Reproduce every record exactly as it appears, but not the pictures.

[Collected data]
============

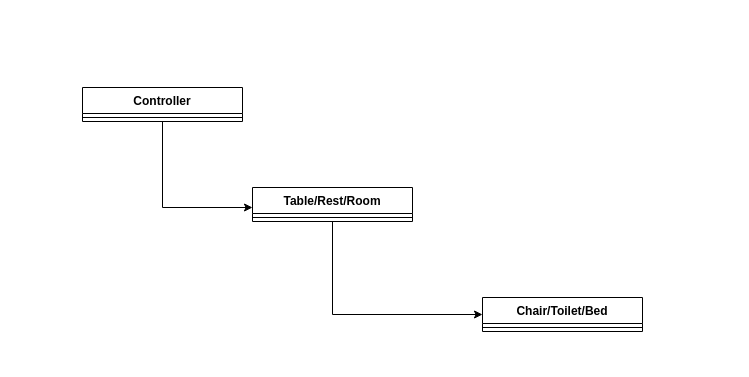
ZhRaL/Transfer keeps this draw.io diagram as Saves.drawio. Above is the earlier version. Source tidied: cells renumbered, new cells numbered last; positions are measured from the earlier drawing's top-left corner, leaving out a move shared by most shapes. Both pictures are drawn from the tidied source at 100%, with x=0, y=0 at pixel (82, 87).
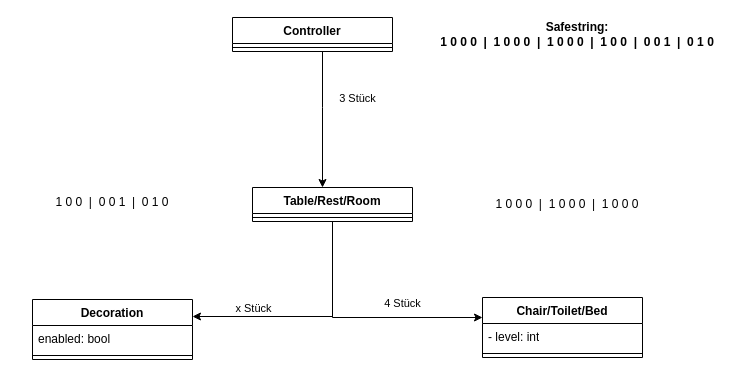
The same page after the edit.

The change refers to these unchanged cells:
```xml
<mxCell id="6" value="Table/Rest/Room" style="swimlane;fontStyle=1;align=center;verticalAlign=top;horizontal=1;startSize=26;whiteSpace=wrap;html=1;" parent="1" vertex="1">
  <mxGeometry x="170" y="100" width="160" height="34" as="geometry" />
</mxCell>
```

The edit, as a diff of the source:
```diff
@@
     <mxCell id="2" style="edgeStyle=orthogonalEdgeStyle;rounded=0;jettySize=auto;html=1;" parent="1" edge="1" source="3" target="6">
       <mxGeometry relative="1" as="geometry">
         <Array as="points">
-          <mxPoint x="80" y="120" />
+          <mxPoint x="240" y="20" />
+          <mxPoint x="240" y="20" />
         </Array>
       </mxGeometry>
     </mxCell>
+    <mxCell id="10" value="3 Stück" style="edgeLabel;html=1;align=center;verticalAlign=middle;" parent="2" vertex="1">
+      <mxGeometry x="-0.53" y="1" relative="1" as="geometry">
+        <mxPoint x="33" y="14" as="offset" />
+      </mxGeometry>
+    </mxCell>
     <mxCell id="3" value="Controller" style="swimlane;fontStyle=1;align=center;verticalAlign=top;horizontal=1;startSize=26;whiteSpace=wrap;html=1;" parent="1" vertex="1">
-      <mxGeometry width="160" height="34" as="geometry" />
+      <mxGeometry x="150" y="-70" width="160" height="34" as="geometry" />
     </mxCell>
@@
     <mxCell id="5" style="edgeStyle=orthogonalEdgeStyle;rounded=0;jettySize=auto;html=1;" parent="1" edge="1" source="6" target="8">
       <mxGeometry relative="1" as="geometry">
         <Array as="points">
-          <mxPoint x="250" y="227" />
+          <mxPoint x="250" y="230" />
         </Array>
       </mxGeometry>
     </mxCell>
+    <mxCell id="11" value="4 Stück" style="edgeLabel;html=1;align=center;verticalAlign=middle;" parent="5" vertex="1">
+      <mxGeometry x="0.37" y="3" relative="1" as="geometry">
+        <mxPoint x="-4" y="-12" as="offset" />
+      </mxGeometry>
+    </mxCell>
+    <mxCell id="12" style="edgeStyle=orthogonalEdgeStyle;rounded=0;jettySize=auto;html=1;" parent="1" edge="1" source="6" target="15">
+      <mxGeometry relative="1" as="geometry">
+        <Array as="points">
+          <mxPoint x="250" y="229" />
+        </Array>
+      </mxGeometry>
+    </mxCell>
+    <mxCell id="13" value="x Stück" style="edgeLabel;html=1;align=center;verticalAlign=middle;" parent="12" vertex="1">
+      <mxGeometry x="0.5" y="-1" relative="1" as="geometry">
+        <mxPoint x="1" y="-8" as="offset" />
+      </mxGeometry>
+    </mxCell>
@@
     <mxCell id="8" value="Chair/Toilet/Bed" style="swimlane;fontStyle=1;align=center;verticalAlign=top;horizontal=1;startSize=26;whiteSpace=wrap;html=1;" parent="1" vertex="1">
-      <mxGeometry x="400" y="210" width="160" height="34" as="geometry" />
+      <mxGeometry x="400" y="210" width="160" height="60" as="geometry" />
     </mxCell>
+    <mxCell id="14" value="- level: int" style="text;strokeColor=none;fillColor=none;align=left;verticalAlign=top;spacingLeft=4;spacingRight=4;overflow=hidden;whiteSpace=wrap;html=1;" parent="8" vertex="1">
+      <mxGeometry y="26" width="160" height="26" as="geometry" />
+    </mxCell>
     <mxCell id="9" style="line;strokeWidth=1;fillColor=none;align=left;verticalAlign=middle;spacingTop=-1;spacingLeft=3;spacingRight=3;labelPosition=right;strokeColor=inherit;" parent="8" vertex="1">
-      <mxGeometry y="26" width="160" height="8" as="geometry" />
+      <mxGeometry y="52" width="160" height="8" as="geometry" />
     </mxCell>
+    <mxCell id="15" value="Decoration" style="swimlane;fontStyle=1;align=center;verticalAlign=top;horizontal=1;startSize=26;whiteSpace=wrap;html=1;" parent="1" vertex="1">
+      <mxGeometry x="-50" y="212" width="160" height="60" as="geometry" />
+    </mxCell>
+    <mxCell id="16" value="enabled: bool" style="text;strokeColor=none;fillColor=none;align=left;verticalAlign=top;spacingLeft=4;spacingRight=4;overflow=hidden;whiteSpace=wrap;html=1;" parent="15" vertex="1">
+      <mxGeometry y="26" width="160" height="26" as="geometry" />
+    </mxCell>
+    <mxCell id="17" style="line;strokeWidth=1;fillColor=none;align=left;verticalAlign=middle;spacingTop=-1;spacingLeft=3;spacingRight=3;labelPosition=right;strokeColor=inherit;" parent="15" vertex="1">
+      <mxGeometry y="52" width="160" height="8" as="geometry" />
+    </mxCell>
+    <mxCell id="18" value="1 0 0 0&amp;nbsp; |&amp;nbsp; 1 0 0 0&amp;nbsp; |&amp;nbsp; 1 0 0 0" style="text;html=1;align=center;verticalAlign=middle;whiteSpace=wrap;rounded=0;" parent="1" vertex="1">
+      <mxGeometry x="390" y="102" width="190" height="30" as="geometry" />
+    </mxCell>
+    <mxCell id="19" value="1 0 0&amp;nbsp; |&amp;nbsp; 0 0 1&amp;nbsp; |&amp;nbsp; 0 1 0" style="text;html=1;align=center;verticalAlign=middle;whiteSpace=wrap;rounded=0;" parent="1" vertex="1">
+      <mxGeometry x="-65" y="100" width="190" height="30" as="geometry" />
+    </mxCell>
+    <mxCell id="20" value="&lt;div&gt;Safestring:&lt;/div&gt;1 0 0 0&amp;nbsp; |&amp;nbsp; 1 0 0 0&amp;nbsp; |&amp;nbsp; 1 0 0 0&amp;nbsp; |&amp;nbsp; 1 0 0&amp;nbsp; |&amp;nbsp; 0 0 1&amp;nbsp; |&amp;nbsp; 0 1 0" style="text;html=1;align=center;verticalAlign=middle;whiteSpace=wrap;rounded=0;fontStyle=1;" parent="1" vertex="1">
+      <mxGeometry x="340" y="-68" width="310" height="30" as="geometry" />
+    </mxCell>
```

============

Solution to this exercise =
ZhRaL/Transfer keeps this draw.io diagram as Saves.drawio. Above is the earlier version. Source tidied: cells renumbered, new cells numbered last; positions are measured from the earlier drawing's top-left corner, leaving out a move shared by most shapes. Both pictures are drawn from the tidied source at 100%, with x=0, y=0 at pixel (82, 87).
The same page after the edit.

The change refers to these unchanged cells:
```xml
<mxCell id="6" value="Table/Rest/Room" style="swimlane;fontStyle=1;align=center;verticalAlign=top;horizontal=1;startSize=26;whiteSpace=wrap;html=1;" parent="1" vertex="1">
  <mxGeometry x="170" y="100" width="160" height="34" as="geometry" />
</mxCell>
```

The edit, as a diff of the source:
```diff
@@
     <mxCell id="2" style="edgeStyle=orthogonalEdgeStyle;rounded=0;jettySize=auto;html=1;" parent="1" edge="1" source="3" target="6">
       <mxGeometry relative="1" as="geometry">
         <Array as="points">
-          <mxPoint x="80" y="120" />
+          <mxPoint x="240" y="20" />
+          <mxPoint x="240" y="20" />
         </Array>
       </mxGeometry>
     </mxCell>
+    <mxCell id="10" value="3 Stück" style="edgeLabel;html=1;align=center;verticalAlign=middle;" parent="2" vertex="1">
+      <mxGeometry x="-0.53" y="1" relative="1" as="geometry">
+        <mxPoint x="33" y="14" as="offset" />
+      </mxGeometry>
+    </mxCell>
     <mxCell id="3" value="Controller" style="swimlane;fontStyle=1;align=center;verticalAlign=top;horizontal=1;startSize=26;whiteSpace=wrap;html=1;" parent="1" vertex="1">
-      <mxGeometry width="160" height="34" as="geometry" />
+      <mxGeometry x="150" y="-70" width="160" height="34" as="geometry" />
     </mxCell>
@@
     <mxCell id="5" style="edgeStyle=orthogonalEdgeStyle;rounded=0;jettySize=auto;html=1;" parent="1" edge="1" source="6" target="8">
       <mxGeometry relative="1" as="geometry">
         <Array as="points">
-          <mxPoint x="250" y="227" />
+          <mxPoint x="250" y="230" />
         </Array>
       </mxGeometry>
     </mxCell>
+    <mxCell id="11" value="4 Stück" style="edgeLabel;html=1;align=center;verticalAlign=middle;" parent="5" vertex="1">
+      <mxGeometry x="0.37" y="3" relative="1" as="geometry">
+        <mxPoint x="-4" y="-12" as="offset" />
+      </mxGeometry>
+    </mxCell>
+    <mxCell id="12" style="edgeStyle=orthogonalEdgeStyle;rounded=0;jettySize=auto;html=1;" parent="1" edge="1" source="6" target="15">
+      <mxGeometry relative="1" as="geometry">
+        <Array as="points">
+          <mxPoint x="250" y="229" />
+        </Array>
+      </mxGeometry>
+    </mxCell>
+    <mxCell id="13" value="x Stück" style="edgeLabel;html=1;align=center;verticalAlign=middle;" parent="12" vertex="1">
+      <mxGeometry x="0.5" y="-1" relative="1" as="geometry">
+        <mxPoint x="1" y="-8" as="offset" />
+      </mxGeometry>
+    </mxCell>
@@
     <mxCell id="8" value="Chair/Toilet/Bed" style="swimlane;fontStyle=1;align=center;verticalAlign=top;horizontal=1;startSize=26;whiteSpace=wrap;html=1;" parent="1" vertex="1">
-      <mxGeometry x="400" y="210" width="160" height="34" as="geometry" />
+      <mxGeometry x="400" y="210" width="160" height="60" as="geometry" />
     </mxCell>
+    <mxCell id="14" value="- level: int" style="text;strokeColor=none;fillColor=none;align=left;verticalAlign=top;spacingLeft=4;spacingRight=4;overflow=hidden;whiteSpace=wrap;html=1;" parent="8" vertex="1">
+      <mxGeometry y="26" width="160" height="26" as="geometry" />
+    </mxCell>
     <mxCell id="9" style="line;strokeWidth=1;fillColor=none;align=left;verticalAlign=middle;spacingTop=-1;spacingLeft=3;spacingRight=3;labelPosition=right;strokeColor=inherit;" parent="8" vertex="1">
-      <mxGeometry y="26" width="160" height="8" as="geometry" />
+      <mxGeometry y="52" width="160" height="8" as="geometry" />
     </mxCell>
+    <mxCell id="15" value="Decoration" style="swimlane;fontStyle=1;align=center;verticalAlign=top;horizontal=1;startSize=26;whiteSpace=wrap;html=1;" parent="1" vertex="1">
+      <mxGeometry x="-50" y="212" width="160" height="60" as="geometry" />
+    </mxCell>
+    <mxCell id="16" value="enabled: bool" style="text;strokeColor=none;fillColor=none;align=left;verticalAlign=top;spacingLeft=4;spacingRight=4;overflow=hidden;whiteSpace=wrap;html=1;" parent="15" vertex="1">
+      <mxGeometry y="26" width="160" height="26" as="geometry" />
+    </mxCell>
+    <mxCell id="17" style="line;strokeWidth=1;fillColor=none;align=left;verticalAlign=middle;spacingTop=-1;spacingLeft=3;spacingRight=3;labelPosition=right;strokeColor=inherit;" parent="15" vertex="1">
+      <mxGeometry y="52" width="160" height="8" as="geometry" />
+    </mxCell>
+    <mxCell id="18" value="1 0 0 0&amp;nbsp; |&amp;nbsp; 1 0 0 0&amp;nbsp; |&amp;nbsp; 1 0 0 0" style="text;html=1;align=center;verticalAlign=middle;whiteSpace=wrap;rounded=0;" parent="1" vertex="1">
+      <mxGeometry x="390" y="102" width="190" height="30" as="geometry" />
+    </mxCell>
+    <mxCell id="19" value="1 0 0&amp;nbsp; |&amp;nbsp; 0 0 1&amp;nbsp; |&amp;nbsp; 0 1 0" style="text;html=1;align=center;verticalAlign=middle;whiteSpace=wrap;rounded=0;" parent="1" vertex="1">
+      <mxGeometry x="-65" y="100" width="190" height="30" as="geometry" />
+    </mxCell>
+    <mxCell id="20" value="&lt;div&gt;Safestring:&lt;/div&gt;1 0 0 0&amp;nbsp; |&amp;nbsp; 1 0 0 0&amp;nbsp; |&amp;nbsp; 1 0 0 0&amp;nbsp; |&amp;nbsp; 1 0 0&amp;nbsp; |&amp;nbsp; 0 0 1&amp;nbsp; |&amp;nbsp; 0 1 0" style="text;html=1;align=center;verticalAlign=middle;whiteSpace=wrap;rounded=0;fontStyle=1;" parent="1" vertex="1">
+      <mxGeometry x="340" y="-68" width="310" height="30" as="geometry" />
+    </mxCell>
```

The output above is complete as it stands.